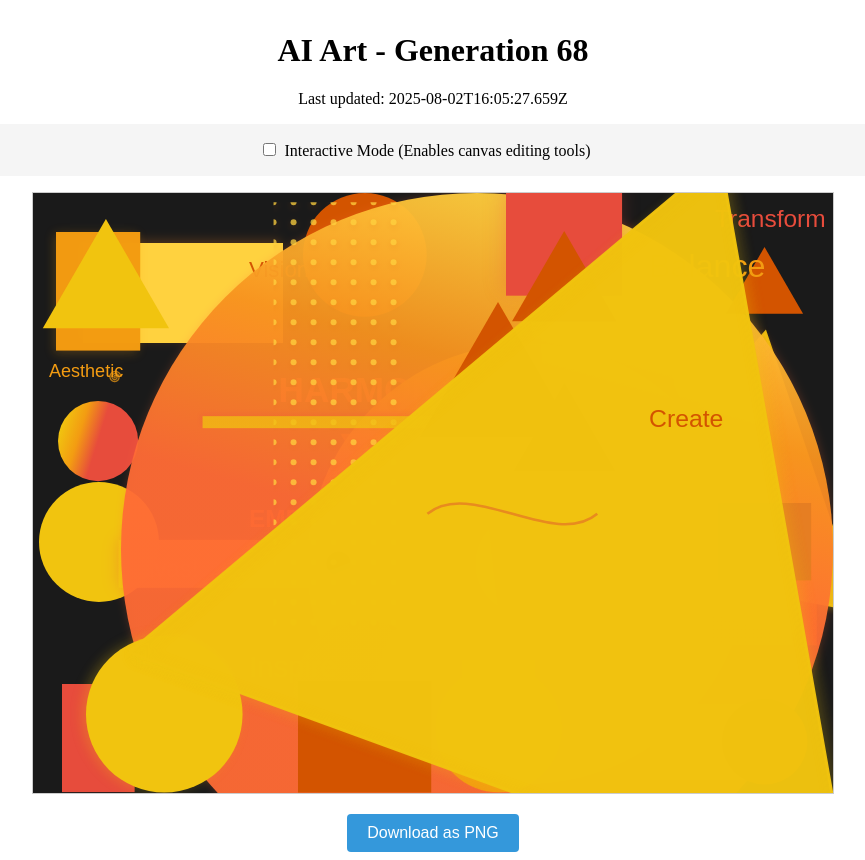
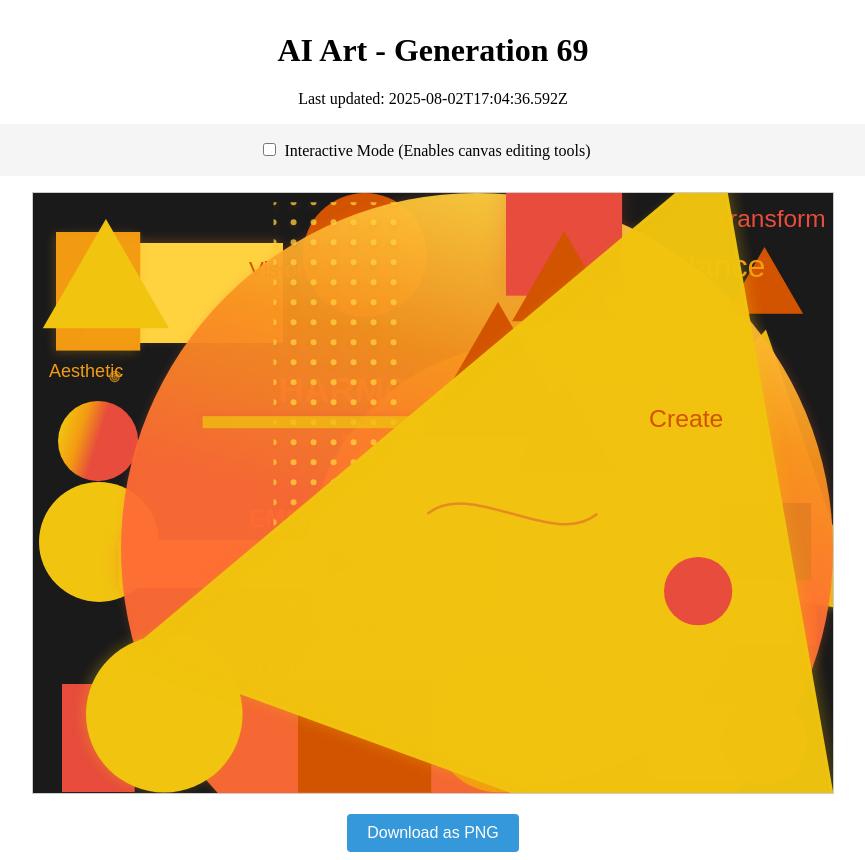
Before and after one commit to mcclowes/ai-art, a React (Vite) app: page / in a window 1280 px wide. Shown: the whole page, without its empty margins (207-1072 px from the left). Built offline with nearby package versions, Linux system fonts and the light colour scheme.

Commit message:
Improve artwork - Generation 69

```diff
--- a/src/artwork-state.ts
+++ b/src/artwork-state.ts
@@ -806,9 +806,17 @@ export const artworkState: ArtworkState = {
       "font": "24.779487156211335px Arial",
       "fillStyle": "#d35400",
       "id": "text_1754150727659"
+    },
+    {
+      "type": "circle",
+      "x": 665.1285091049803,
+      "y": 398.12850910498025,
+      "radius": 34.12850910498028,
+      "fillStyle": "#e74c3c",
+      "id": "circle_1754154276592"
     }
   ],
-  "generation": 68,
-  "lastUpdated": "2025-08-02T16:05:27.659Z",
+  "generation": 69,
+  "lastUpdated": "2025-08-02T17:04:36.592Z",
   "cycleStarted": "2025-07-30T21:05:00.444Z"
 };
```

+===+

The expected result is the material restated word for word, minus any picture.

Response:
Before and after one commit to mcclowes/ai-art, a React (Vite) app: page / in a window 1280 px wide. Shown: the whole page, without its empty margins (207-1072 px from the left). Built offline with nearby package versions, Linux system fonts and the light colour scheme.

Commit message:
Improve artwork - Generation 69

```diff
--- a/src/artwork-state.ts
+++ b/src/artwork-state.ts
@@ -806,9 +806,17 @@ export const artworkState: ArtworkState = {
       "font": "24.779487156211335px Arial",
       "fillStyle": "#d35400",
       "id": "text_1754150727659"
+    },
+    {
+      "type": "circle",
+      "x": 665.1285091049803,
+      "y": 398.12850910498025,
+      "radius": 34.12850910498028,
+      "fillStyle": "#e74c3c",
+      "id": "circle_1754154276592"
     }
   ],
-  "generation": 68,
-  "lastUpdated": "2025-08-02T16:05:27.659Z",
+  "generation": 69,
+  "lastUpdated": "2025-08-02T17:04:36.592Z",
   "cycleStarted": "2025-07-30T21:05:00.444Z"
 };
```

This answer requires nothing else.